WHAT TO PRODUCE: The result should be an exact copy of every record, with no pictures kept.

WORKING DATA:
╭──

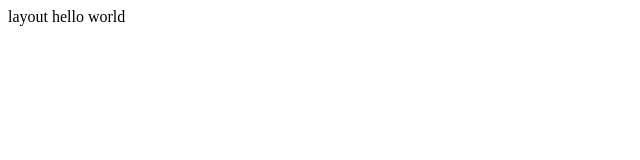
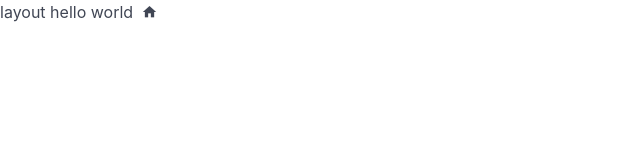
Before and after one commit to mrsimonemms/priorsleehoney.co.uk, an Astro site: page / in a window 1280 px wide. Shown: the full height of the page, 0-640 px from the left. Built offline with nearby package versions, Linux system fonts and the light colour scheme; Astro itself is replaced by a stand-in of ours.

Commit message:
feat: add bulma for styling

```diff
--- a/package.json
+++ b/package.json
@@ -12,20 +12,24 @@
     "format": "prettier --write \"**/*.?(c|m){j,t}s\"",
     "lint": "eslint \"**/*.?(c|m)ts\" --fix",
     "preview": "astro preview --host",
+    "postinstall": "rm -Rf ./public/fonts && cp -Rf ./node_modules/@mdi/font/fonts ./public/fonts",
     "start": "astro dev",
     "test": "echo \"Error: no test specified\" && exit 1"
   },
   "devDependencies": {
     "@astrojs/check": "^0.9.2",
     "@astrojs/sitemap": "^3.1.6",
+    "@mdi/font": "^7.4.47",
     "@typescript-eslint/eslint-plugin": "^7.10.0",
     "@typescript-eslint/parser": "^7.10.0",
     "astro": "^4.14.2",
+    "bulma": "^1.0.2",
     "eslint": "^8.57.0",
     "eslint-config-prettier": "^9.1.0",
     "eslint-plugin-prettier": "^5.1.3",
     "prettier": "^3.2.5",
     "prettier-plugin-organize-imports": "^3.2.4",
+    "sass": "^1.77.8",
     "source-map-support": "^0.5.21",
     "typescript": "^5.5.4"
   }
--- a/src/components/BaseHead.astro
+++ b/src/components/BaseHead.astro
@@ -1,7 +1,5 @@
 ---
-// Import the global.css file here so that it is included on
-// all pages through the use of the <BaseHead /> component.
-import '../styles/global.css';
+import '../styles/styles.scss';
 
 interface Props {
   title: string;
--- a/src/pages/index.astro
+++ b/src/pages/index.astro
@@ -3,3 +3,7 @@
 ---
 
 <Default> hello world </Default>
+
+<span class="icon">
+  <i class="mdi mdi-home"></i>
+</span>
--- /dev/null
+++ b/src/styles/styles.scss
@@ -0,0 +1,17 @@
+// Copyright 2024 Simon Emms <simon@simonemms.com>
+//
+// Licensed under the Apache License, Version 2.0 (the "License");
+// you may not use this file except in compliance with the License.
+// You may obtain a copy of the License at
+//
+//     http://www.apache.org/licenses/LICENSE-2.0
+//
+// Unless required by applicable law or agreed to in writing, software
+// distributed under the License is distributed on an "AS IS" BASIS,
+// WITHOUT WARRANTIES OR CONDITIONS OF ANY KIND, either express or implied.
+// See the License for the specific language governing permissions and
+// limitations under the License.
+
+@use 'bulma/sass';
+
+@import '@mdi/font/scss/materialdesignicons';
```
Also changed, not shown: src/styles/global.css (deleted, +0 -15 lines), 2 other files.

╰──

RESULT BELOW:
Before and after one commit to mrsimonemms/priorsleehoney.co.uk, an Astro site: page / in a window 1280 px wide. Shown: the full height of the page, 0-640 px from the left. Built offline with nearby package versions, Linux system fonts and the light colour scheme; Astro itself is replaced by a stand-in of ours.

Commit message:
feat: add bulma for styling

```diff
--- a/package.json
+++ b/package.json
@@ -12,20 +12,24 @@
     "format": "prettier --write \"**/*.?(c|m){j,t}s\"",
     "lint": "eslint \"**/*.?(c|m)ts\" --fix",
     "preview": "astro preview --host",
+    "postinstall": "rm -Rf ./public/fonts && cp -Rf ./node_modules/@mdi/font/fonts ./public/fonts",
     "start": "astro dev",
     "test": "echo \"Error: no test specified\" && exit 1"
   },
   "devDependencies": {
     "@astrojs/check": "^0.9.2",
     "@astrojs/sitemap": "^3.1.6",
+    "@mdi/font": "^7.4.47",
     "@typescript-eslint/eslint-plugin": "^7.10.0",
     "@typescript-eslint/parser": "^7.10.0",
     "astro": "^4.14.2",
+    "bulma": "^1.0.2",
     "eslint": "^8.57.0",
     "eslint-config-prettier": "^9.1.0",
     "eslint-plugin-prettier": "^5.1.3",
     "prettier": "^3.2.5",
     "prettier-plugin-organize-imports": "^3.2.4",
+    "sass": "^1.77.8",
     "source-map-support": "^0.5.21",
     "typescript": "^5.5.4"
   }
--- a/src/components/BaseHead.astro
+++ b/src/components/BaseHead.astro
@@ -1,7 +1,5 @@
 ---
-// Import the global.css file here so that it is included on
-// all pages through the use of the <BaseHead /> component.
-import '../styles/global.css';
+import '../styles/styles.scss';
 
 interface Props {
   title: string;
--- a/src/pages/index.astro
+++ b/src/pages/index.astro
@@ -3,3 +3,7 @@
 ---
 
 <Default> hello world </Default>
+
+<span class="icon">
+  <i class="mdi mdi-home"></i>
+</span>
--- /dev/null
+++ b/src/styles/styles.scss
@@ -0,0 +1,17 @@
+// Copyright 2024 Simon Emms <simon@simonemms.com>
+//
+// Licensed under the Apache License, Version 2.0 (the "License");
+// you may not use this file except in compliance with the License.
+// You may obtain a copy of the License at
+//
+//     http://www.apache.org/licenses/LICENSE-2.0
+//
+// Unless required by applicable law or agreed to in writing, software
+// distributed under the License is distributed on an "AS IS" BASIS,
+// WITHOUT WARRANTIES OR CONDITIONS OF ANY KIND, either express or implied.
+// See the License for the specific language governing permissions and
+// limitations under the License.
+
+@use 'bulma/sass';
+
+@import '@mdi/font/scss/materialdesignicons';
```
Also changed, not shown: src/styles/global.css (deleted, +0 -15 lines), 2 other files.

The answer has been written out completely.